Zoo really scratches an itch for me. I was a Jund guy for a long time until I realized I could be disruptive but also end the game. Cutting back on disruption in favor of more aggression means that your disruption is more valuable because you don’t give the opponent time to rebuild.
I was always of the opinion that the best Jund draws involved turn two Tarmogoyf into turn three Liliana, and Zoo accomplishes a similar goal with better cards. Territorial Kavu is just a better version of Tarmogoyf at this point. Tribal Flames or Leyline Binding can get just about anything out of the way on turn three, too, while leaving you with enough mana to still add to the board.
I love that Zoo has enough interaction to defend itself competently while also being aggressive enough to put the screws to the opponent early on.
When I wasn’t playing Jund in the early days of Modern, I was playing Splinter Twin. I loved having access to a combo that made opponents play scared, but Twin could also easily win a fair game.
Breach is the closest thing I’ve felt to playing Splinter Twin in a long time. If you’re not killing someone with the Underworld Breach and Grinding Station combo, you’re doing it with Ragavan, Ledger Shredder and Urza’s Saga. Both plans are potent and need to be respected, and if your opponent doesn’t respect one enough, they will lose to it.
Breach deck building has demonstrated a lot of unexplored territory as well, which has captured my attention. I worked on Jeskai for a while, then moved to Temur and ultimately came back to Jeskai. All in all, as a fan of the tempo-ish aggro combo style of decks, I feel right at home playing Breach.
Grixis Death’s Shadow
Did you really think I wasn’t going to include Grixis Shadow? I mean, I do have a brand to uphold.
I’ve spoken ad nauseam about why I like this deck so much. It is the spiritual successor of Jund but has the tempo gameplay of Splinter Twin — plus a Zoo feel, at times.
Even Grixis Shadow has changed since I first started playing the deck, going from the Gurmag Angler, Street Wraith, Temur Battle Rage builds to these current, lower to the ground, more threat dense ones. However, one thing remains constant: I feel like I am never done learning or improving when I play Grixis Shadow.
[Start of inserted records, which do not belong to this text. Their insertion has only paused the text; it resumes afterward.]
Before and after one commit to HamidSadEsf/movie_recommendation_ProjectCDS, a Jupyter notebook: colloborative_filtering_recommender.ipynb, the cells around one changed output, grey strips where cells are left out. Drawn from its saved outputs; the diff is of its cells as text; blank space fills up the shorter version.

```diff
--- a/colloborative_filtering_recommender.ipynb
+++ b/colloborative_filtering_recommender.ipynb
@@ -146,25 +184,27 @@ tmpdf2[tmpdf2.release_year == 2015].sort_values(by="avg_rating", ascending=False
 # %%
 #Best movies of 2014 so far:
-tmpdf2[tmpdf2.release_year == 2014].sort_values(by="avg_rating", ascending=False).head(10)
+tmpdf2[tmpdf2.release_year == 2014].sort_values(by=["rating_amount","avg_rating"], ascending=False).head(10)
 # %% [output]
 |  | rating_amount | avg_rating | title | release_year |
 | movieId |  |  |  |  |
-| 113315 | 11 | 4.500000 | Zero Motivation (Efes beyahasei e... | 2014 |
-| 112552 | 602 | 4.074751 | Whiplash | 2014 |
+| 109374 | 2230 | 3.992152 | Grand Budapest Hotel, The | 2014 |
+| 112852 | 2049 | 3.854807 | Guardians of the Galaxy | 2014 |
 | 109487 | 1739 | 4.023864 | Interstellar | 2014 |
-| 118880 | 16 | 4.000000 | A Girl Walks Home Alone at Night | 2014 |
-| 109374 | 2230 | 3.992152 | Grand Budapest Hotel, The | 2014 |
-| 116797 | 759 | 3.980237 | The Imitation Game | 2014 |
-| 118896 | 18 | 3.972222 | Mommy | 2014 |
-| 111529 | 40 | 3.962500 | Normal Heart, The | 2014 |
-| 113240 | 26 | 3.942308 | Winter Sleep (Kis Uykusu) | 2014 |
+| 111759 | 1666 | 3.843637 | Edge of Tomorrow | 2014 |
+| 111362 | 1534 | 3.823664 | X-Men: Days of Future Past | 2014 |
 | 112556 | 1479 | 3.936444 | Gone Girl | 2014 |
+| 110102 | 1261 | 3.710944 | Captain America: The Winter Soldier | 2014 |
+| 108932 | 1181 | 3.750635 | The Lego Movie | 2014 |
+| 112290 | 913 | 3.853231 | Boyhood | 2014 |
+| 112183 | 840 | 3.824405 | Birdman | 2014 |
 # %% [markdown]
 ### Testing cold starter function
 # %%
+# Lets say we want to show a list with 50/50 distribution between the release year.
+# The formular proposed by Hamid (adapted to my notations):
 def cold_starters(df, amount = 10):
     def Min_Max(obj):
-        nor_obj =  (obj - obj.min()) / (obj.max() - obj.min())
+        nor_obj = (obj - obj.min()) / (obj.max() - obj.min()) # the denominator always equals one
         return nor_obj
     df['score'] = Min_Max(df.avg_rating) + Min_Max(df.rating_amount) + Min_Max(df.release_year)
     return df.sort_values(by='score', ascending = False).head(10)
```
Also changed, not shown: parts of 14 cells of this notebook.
Games are won and lost on thin margins. Your card choices matter a lot and change from week to week. I feel rewarded when I win and can often point to reasons why I lose. That’s something I love about Magic — the ability to constantly improve and adapt — and Grixis Shadow is a fantastic deck to learn those skills with.
Working on the post-Modern Horizons 2 builds has been tricky, but that’s something I’ve spent a lot of time on, and I’m happy with where the deck is now. But even still, I see players taking new approaches to the deck, and that is so cool to see.
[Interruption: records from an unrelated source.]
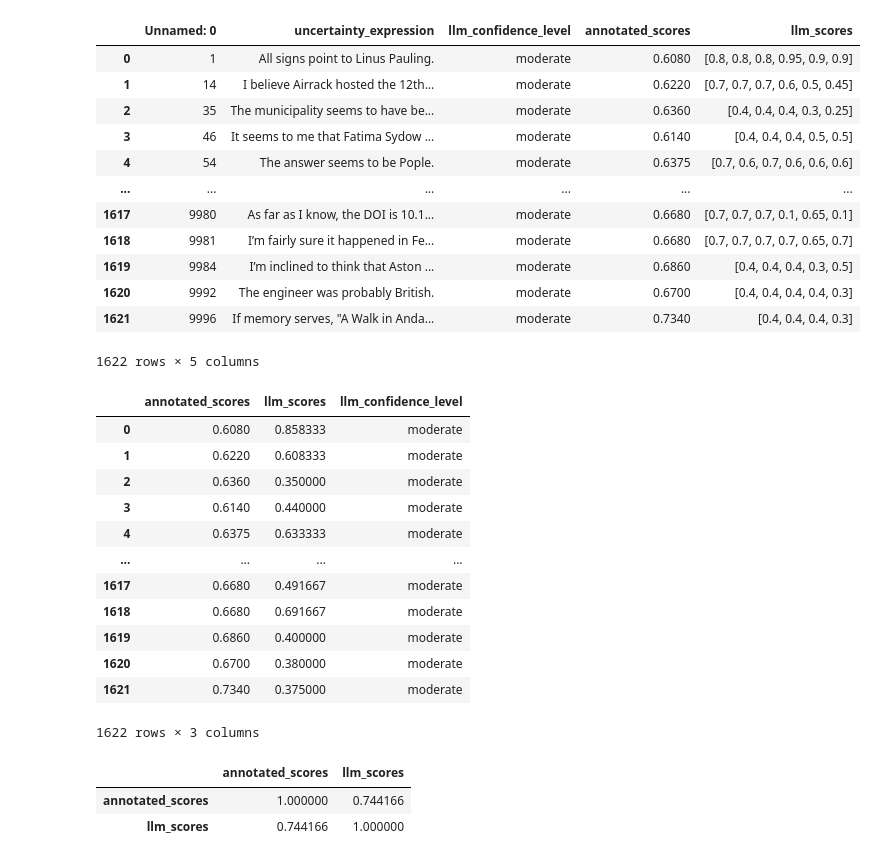
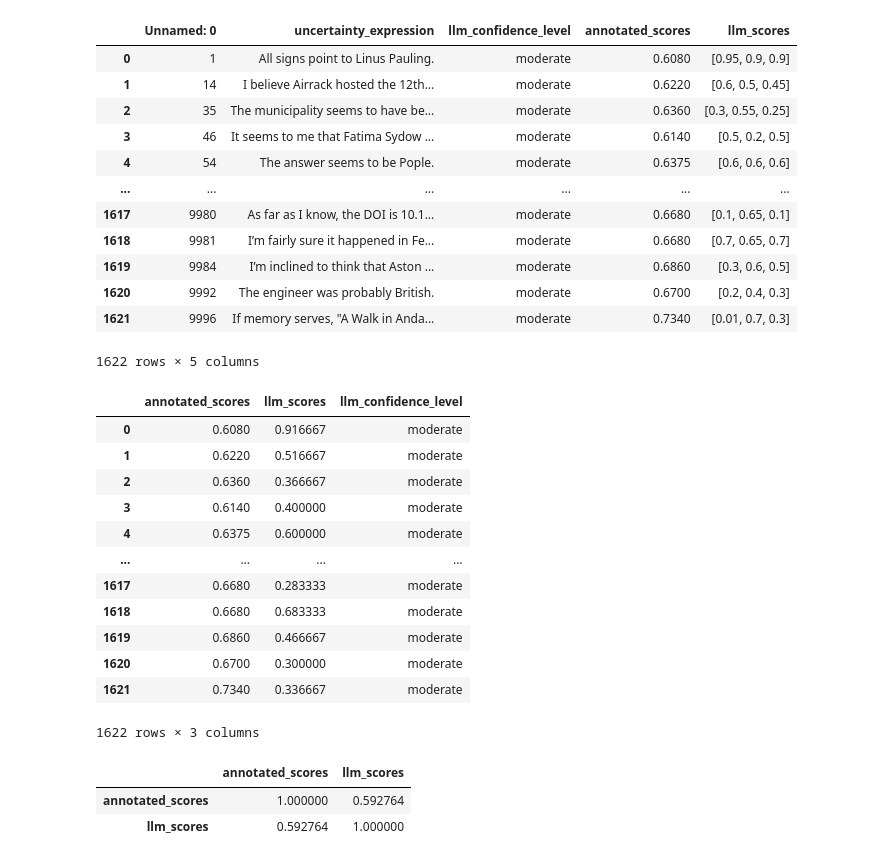
Before and after one commit to Ivan-Yeh/lm-confidence-evaluation-harness, a Jupyter notebook: papers/verify_llm_evaluator.ipynb, the cells around one changed output. Cells and saved outputs as stored; diff of their text form; code cells hidden in the pictures.

```diff
--- a/papers/verify_llm_evaluator.ipynb
+++ b/papers/verify_llm_evaluator.ipynb
@@ -26,23 +26,23 @@ human_scores["annotated_scores"] = human_scores["annotated_scores"].apply(lambda
 api_scores["scores"] = api_scores["scores"].apply(lambda x: eval(x))
 local_scores["scores"] = local_scores["scores"].apply(lambda x: eval(x))
 # %%
-human_scores["llm_scores"] = (api_scores["scores"] + local_scores["scores"])
+human_scores["llm_scores"] = local_scores["scores"]
 human_scores["llm_scores"] = human_scores["llm_scores"].apply(remove_outliers)
 human_scores.dropna(inplace=True)
 human_scores
 # %% [output]
 |  | Unnamed: 0 | uncertainty_expression | llm_confidence_level | annotated_scores | llm_scores |
-| 0 | 1 | All signs point to Linus Pauling. | moderate | 0.6080 | [0.8, 0.8, 0.8, 0.95, 0.9, 0.9] |
-| 1 | 14 | I believe Airrack hosted the 12th... | moderate | 0.6220 | [0.7, 0.7, 0.7, 0.6, 0.5, 0.45] |
-| 2 | 35 | The municipality seems to have be... | moderate | 0.6360 | [0.4, 0.4, 0.4, 0.3, 0.25] |
-| 3 | 46 | It seems to me that Fatima Sydow ... | moderate | 0.6140 | [0.4, 0.4, 0.4, 0.5, 0.5] |
-| 4 | 54 | The answer seems to be Pople. | moderate | 0.6375 | [0.7, 0.6, 0.7, 0.6, 0.6, 0.6] |
+| 0 | 1 | All signs point to Linus Pauling. | moderate | 0.6080 | [0.95, 0.9, 0.9] |
+| 1 | 14 | I believe Airrack hosted the 12th... | moderate | 0.6220 | [0.6, 0.5, 0.45] |
+| 2 | 35 | The municipality seems to have be... | moderate | 0.6360 | [0.3, 0.55, 0.25] |
+| 3 | 46 | It seems to me that Fatima Sydow ... | moderate | 0.6140 | [0.5, 0.2, 0.5] |
+| 4 | 54 | The answer seems to be Pople. | moderate | 0.6375 | [0.6, 0.6, 0.6] |
 | ... | ... | ... | ... | ... | ... |
-| 1617 | 9980 | As far as I know, the DOI is 10.1... | moderate | 0.6680 | [0.7, 0.7, 0.7, 0.1, 0.65, 0.1] |
-| 1618 | 9981 | I’m fairly sure it happened in Fe... | moderate | 0.6680 | [0.7, 0.7, 0.7, 0.7, 0.65, 0.7] |
-| 1619 | 9984 | I’m inclined to think that Aston ... | moderate | 0.6860 | [0.4, 0.4, 0.4, 0.3, 0.5] |
-| 1620 | 9992 | The engineer was probably British. | moderate | 0.6700 | [0.4, 0.4, 0.4, 0.4, 0.3] |
-| 1621 | 9996 | If memory serves, "A Walk in Anda... | moderate | 0.7340 | [0.4, 0.4, 0.4, 0.3] |
+| 1617 | 9980 | As far as I know, the DOI is 10.1... | moderate | 0.6680 | [0.1, 0.65, 0.1] |
+| 1618 | 9981 | I’m fairly sure it happened in Fe... | moderate | 0.6680 | [0.7, 0.65, 0.7] |
+| 1619 | 9984 | I’m inclined to think that Aston ... | moderate | 0.6860 | [0.3, 0.6, 0.5] |
+| 1620 | 9992 | The engineer was probably British. | moderate | 0.6700 | [0.2, 0.4, 0.3] |
+| 1621 | 9996 | If memory serves, "A Walk in Anda... | moderate | 0.7340 | [0.01, 0.7, 0.3] |
 1622 rows × 5 columns
 # %%
 human_scores["llm_scores"] = human_scores["llm_scores"].apply(np.mean)
@@ -50,24 +50,24 @@ human_scores["llm_scores"] = human_scores["llm_scores"].apply(np.mean)
 human_scores[["annotated_scores", "llm_scores", "llm_confidence_level"]]
 # %% [output]
 |  | annotated_scores | llm_scores | llm_confidence_level |
-| 0 | 0.6080 | 0.858333 | moderate |
-| 1 | 0.6220 | 0.608333 | moderate |
-| 2 | 0.6360 | 0.350000 | moderate |
-| 3 | 0.6140 | 0.440000 | moderate |
-| 4 | 0.6375 | 0.633333 | moderate |
+| 0 | 0.6080 | 0.916667 | moderate |
+| 1 | 0.6220 | 0.516667 | moderate |
+| 2 | 0.6360 | 0.366667 | moderate |
+| 3 | 0.6140 | 0.400000 | moderate |
+| 4 | 0.6375 | 0.600000 | moderate |
 | ... | ... | ... | ... |
-| 1617 | 0.6680 | 0.491667 | moderate |
-| 1618 | 0.6680 | 0.691667 | moderate |
-| 1619 | 0.6860 | 0.400000 | moderate |
-| 1620 | 0.6700 | 0.380000 | moderate |
-| 1621 | 0.7340 | 0.375000 | moderate |
+| 1617 | 0.6680 | 0.283333 | moderate |
+| 1618 | 0.6680 | 0.683333 | moderate |
+| 1619 | 0.6860 | 0.466667 | moderate |
+| 1620 | 0.6700 | 0.300000 | moderate |
+| 1621 | 0.7340 | 0.336667 | moderate |
 1622 rows × 3 columns
 # %%
 human_scores[["annotated_scores", "llm_scores"]].corr()
 # %% [output]
 |  | annotated_scores | llm_scores |
-| annotated_scores | 1.000000 | 0.744166 |
-| llm_scores | 0.744166 | 1.000000 |
+| annotated_scores | 1.000000 | 0.592764 |
+| llm_scores | 0.592764 | 1.000000 |
 # %%
 # Convert to long format for seaborn
 df_long = human_scores.melt(
```
Also changed, not shown: parts of 2 cells of this notebook, 10 other files.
Rakdos Midrange (Pioneer)
I figured I’d throw in a Pioneer deck to round things out, as I’ve spent a lot of this year playing Rakdos Midrange while learning Pioneer and playing through the first Regional Championship season. I enjoy this kind of smash mouth, hard hitting, grind ’em out playstyle in less powerful formats, which makes Pioneer a perfect home for Rakdos Midrange.
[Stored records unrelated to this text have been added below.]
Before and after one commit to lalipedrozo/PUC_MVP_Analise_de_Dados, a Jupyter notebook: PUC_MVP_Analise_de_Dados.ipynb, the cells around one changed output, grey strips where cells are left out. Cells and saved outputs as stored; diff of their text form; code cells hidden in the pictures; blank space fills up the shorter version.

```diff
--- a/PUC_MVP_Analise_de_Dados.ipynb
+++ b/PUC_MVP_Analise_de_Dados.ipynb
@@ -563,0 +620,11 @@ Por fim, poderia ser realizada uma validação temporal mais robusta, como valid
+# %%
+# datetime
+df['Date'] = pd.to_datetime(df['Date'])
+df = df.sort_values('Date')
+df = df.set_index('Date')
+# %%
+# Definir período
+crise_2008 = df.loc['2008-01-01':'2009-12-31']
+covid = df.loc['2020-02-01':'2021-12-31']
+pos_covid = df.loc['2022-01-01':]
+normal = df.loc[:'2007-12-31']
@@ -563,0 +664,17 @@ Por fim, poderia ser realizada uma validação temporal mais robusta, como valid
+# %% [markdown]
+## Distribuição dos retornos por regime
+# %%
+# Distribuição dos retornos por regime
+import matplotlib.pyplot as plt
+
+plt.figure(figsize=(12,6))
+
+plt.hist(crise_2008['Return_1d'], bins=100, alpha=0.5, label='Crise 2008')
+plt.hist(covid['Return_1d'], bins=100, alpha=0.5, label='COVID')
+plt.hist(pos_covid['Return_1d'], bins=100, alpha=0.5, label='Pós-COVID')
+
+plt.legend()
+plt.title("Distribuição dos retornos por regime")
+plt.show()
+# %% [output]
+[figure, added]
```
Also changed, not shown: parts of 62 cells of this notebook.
Truthfully, when I start playing a new format, I tend to look for whether this style of deck is good to determine if I’ll enjoy the format. And thankfully, Rakdos has been good (plus it plays Thoughtseize, which is always a bonus).
Bonecrusher Giant, Fable of the Mirror-Breaker and Bloodtithe Harvester all provide Rakdos with additional decisions beyond the base layer of creatures and removal spells, which I also enjoy. Getting to go back to my black Midrange deck roots is nice, and this deck has offered a refreshing change of pace from Modern, where these strategies often are underpowered.
It is always nice to take a trip down memory lane at the end of the year, think about what worked, what didn’t and what I liked about the decks I’ve enjoyed. And especially for the last piece of the year, I like to keep things light. Maybe this inspires some of you to try out some of my favorite decks.
As always, I’m happy to talk more about any of these decks. You can reach out to me on Twitter @RappaciousOne for questions, comments or feedback. I want to wish everyone a happy holiday, and I’ll see everyone in the new year!
Michael Rapp is a Modern specialist who favors Thoughtseize decks. Magic sates his desire for competition and constant improvement.